In some parts of Canada, a concentration of too many foreign students can make many residents pray they leave, but Atlantic provinces that are de-populating would like to set up a program that encourages international students to stay and work, like the program in Nova Scotia.
While retention of skilled foreign students is about 60 percent in Atlantic Canada it is 90 per cent or higher in Ontario and Alberta.
Immigration Minister Ahmed Hussen said the region-wide extension of Nova Scotia’s “Study and Stay” program will act as a compliment to the Atlantic Immigration Pilot Project announced in 2016 that connects immigrants and companies.
In Nova Scotia, Study and Stay provides targeted support and services for up to 50 international students during their final year of post-secondary studies.
The program includes career mentoring and access to employment-related events and workshops, as well as a subsidy to help local employers offset the cost of hiring students for a work-term after they graduate.
Federal officials said the pilot program would be adapted to meet the specific needs of the other Atlantic provinces.
One of the primary reasons hundreds of foreign students, especially from India and China leave the Atlantic provinces and move to cities like Toronto and Vancouver is the presence of large ethnic diaspora, the multiculturalism of the big city is a huge factor when making a decision to set down roots.

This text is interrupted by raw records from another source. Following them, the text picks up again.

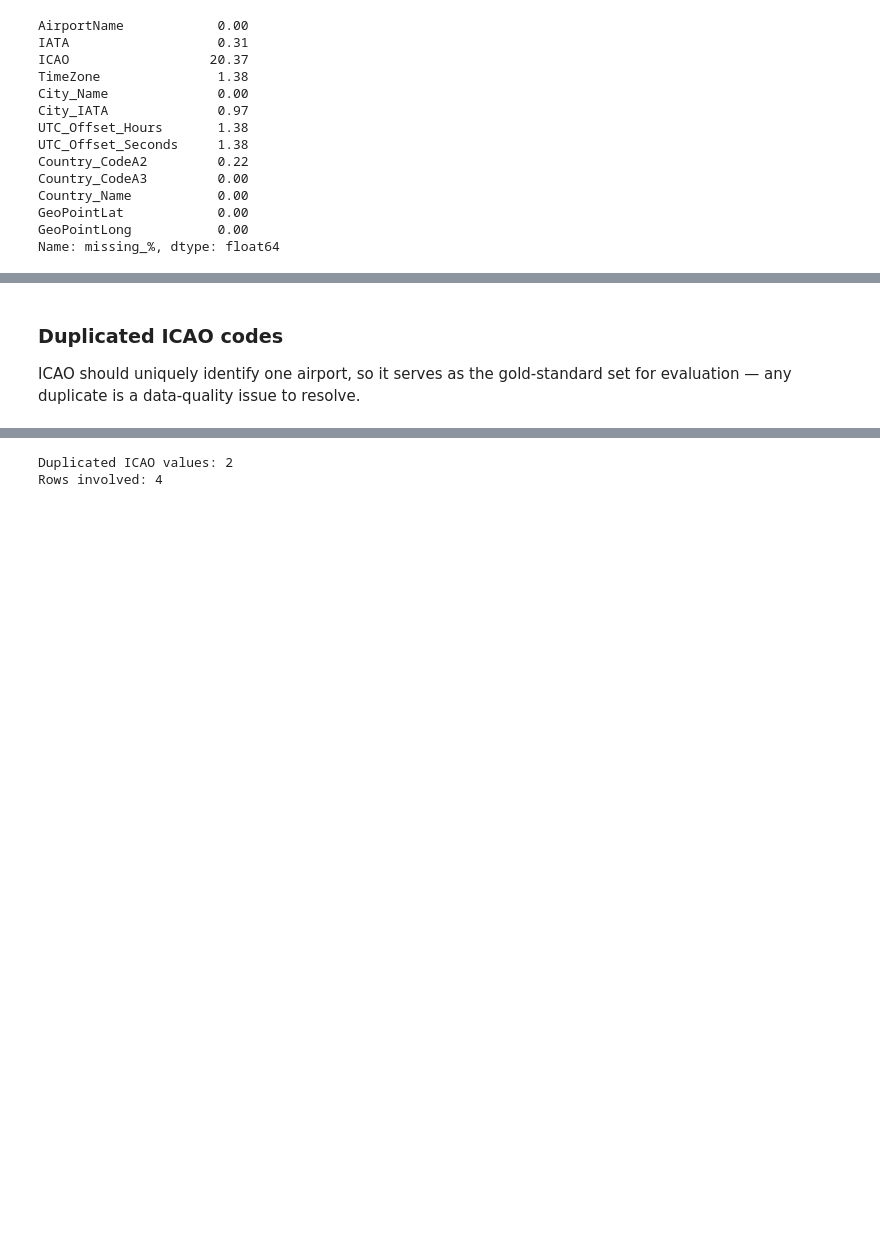
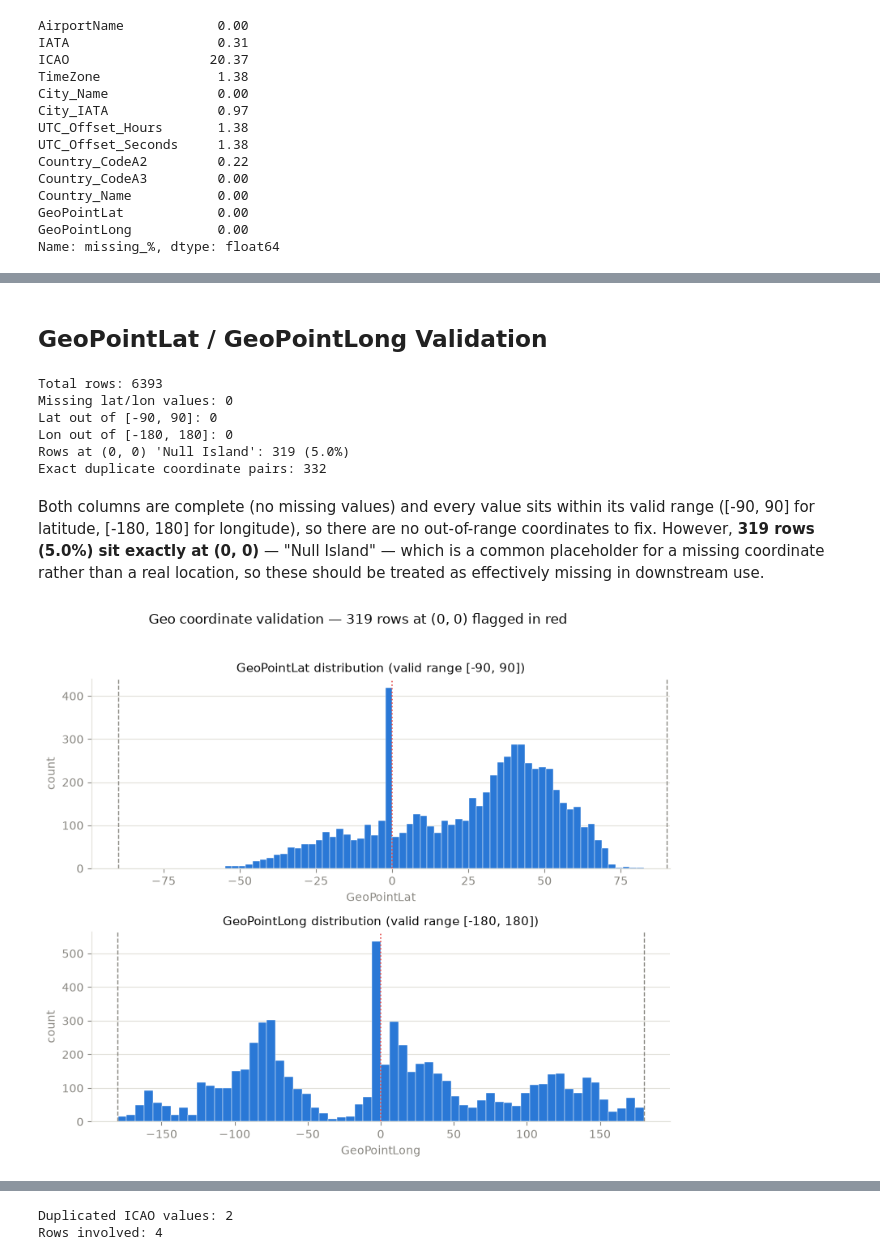
Before and after one commit to Wh4130/Web-Data-Integration-Project, a Jupyter notebook: notebooks/Kaggle_data_cleaning/Kaggle_data_cleaning.ipynb, the cells around one changed output, grey strips where cells are left out. Cells and saved outputs as stored; diff of their text form; code cells hidden in the pictures; blank space fills up the shorter version.

```diff
--- a/notebooks/Kaggle_data_cleaning/Kaggle_data_cleaning.ipynb
+++ b/notebooks/Kaggle_data_cleaning/Kaggle_data_cleaning.ipynb
@@ -83,7 +75,66 @@ Name: missing_%, dtype: float64
-# %%
-# Strip whitespace around airport names (several entries have padding).
-data["AirportName"] = data["AirportName"].str.strip()
-# %% [markdown]
-### Duplicated ICAO codes
-
-ICAO should uniquely identify one airport, so it serves as the gold-standard set for evaluation — any duplicate is a data-quality issue to resolve.
+# %% [markdown]
+## GeoPointLat / GeoPointLong Validation
+# %%
+lat, lon = data["GeoPointLat"], data["GeoPointLong"]
+
+n_total = len(data)
+n_null = lat.isna().sum() + lon.isna().sum()
+n_lat_oob = ((lat < -90) | (lat > 90)).sum()
+n_lon_oob = ((lon < -180) | (lon > 180)).sum()
+n_null_island = ((lat == 0) & (lon == 0)).sum()
+n_dup_pairs = data.duplicated(subset=["GeoPointLat", "GeoPointLong"]).sum()
+
+print(f"Total rows: {n_total}")
+print(f"Missing lat/lon values: {n_null}")
+print(f"Lat out of [-90, 90]: {n_lat_oob}")
+print(f"Lon out of [-180, 180]: {n_lon_oob}")
+print(f"Rows at (0, 0) 'Null Island': {n_null_island} ({n_null_island / n_total:.1%})")
+print(f"Exact duplicate coordinate pairs: {n_dup_pairs}")
+# %% [output]
+Total rows: 6393
+Missing lat/lon values: 0
+Lat out of [-90, 90]: 0
+Lon out of [-180, 180]: 0
+Rows at (0, 0) 'Null Island': 319 (5.0%)
+Exact duplicate coordinate pairs: 332
+# %% [markdown]
+Both columns are complete (no missing values) and every value sits within its valid range ([-90, 90] for latitude, [-180, 180] for longitude), so there are no out-of-range coordinates to fix. However, **319 rows (5.0%) sit exactly at (0, 0)** — "Null Island" — which is a common placeholder for a missing coordinate rather than a real location, so these should be treated as effectively missing in downstream use.
+# %%
+fig, axes = plt.subplots(2, 1, figsize=(8, 7), sharex=False)
+
+bar_color = "#2a78d6"
+flag_color = "#e34948"
+grid_color = "#e1e0d9"
+muted = "#898781"
+ink = "#0b0b0b"
+
+specs = [
+    (axes[0], lat, "GeoPointLat", -90, 90),
+    (axes[1], lon, "GeoPointLong", -180, 180),
+]
+
+for ax, series, name, lo, hi in specs:
+    ax.hist(series, bins=60, color=bar_color, edgecolor="white", linewidth=0.3)
+    ax.axvline(lo, color=muted, linestyle="--", linewidth=1)
+    ax.axvline(hi, color=muted, linestyle="--", linewidth=1)
+    ax.axvline(0, color=flag_color, linestyle=":", linewidth=1.2)
+    ax.set_title(f"{name} distribution (valid range [{lo}, {hi}])", color=ink, fontsize=11)
+    ax.set_xlabel(name, color=muted)
+    ax.set_ylabel("count", color=muted)
+    ax.grid(axis="y", color=grid_color, linewidth=0.8)
+    ax.set_axisbelow(True)
+    for spine in ["top", "right"]:
+        ax.spines[spine].set_visible(False)
+    for spine in ["left", "bottom"]:
+        ax.spines[spine].set_color(grid_color)
+    ax.tick_params(colors=muted)
+
+fig.suptitle(
+    f"Geo coordinate validation — {n_null_island} rows at (0, 0) flagged in red",
+    color=ink,
+    fontsize=12,
+)
+fig.tight_layout(rect=[0, 0, 1, 0.96])
+plt.show()
+# %% [output]
+[figure, added]
```
Also changed, not shown: parts of 28 cells of this notebook, 1 other file.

If for example a foreign student with an average job in Atlantic Canada can get a similar job in Toronto, chances are he will pack his bags and move. The only compelling reason to make foreign students stay is connecting them to jobs related to their fields and pointing out the advantages of living in smaller communities where housing is more than affordable. – CINEWS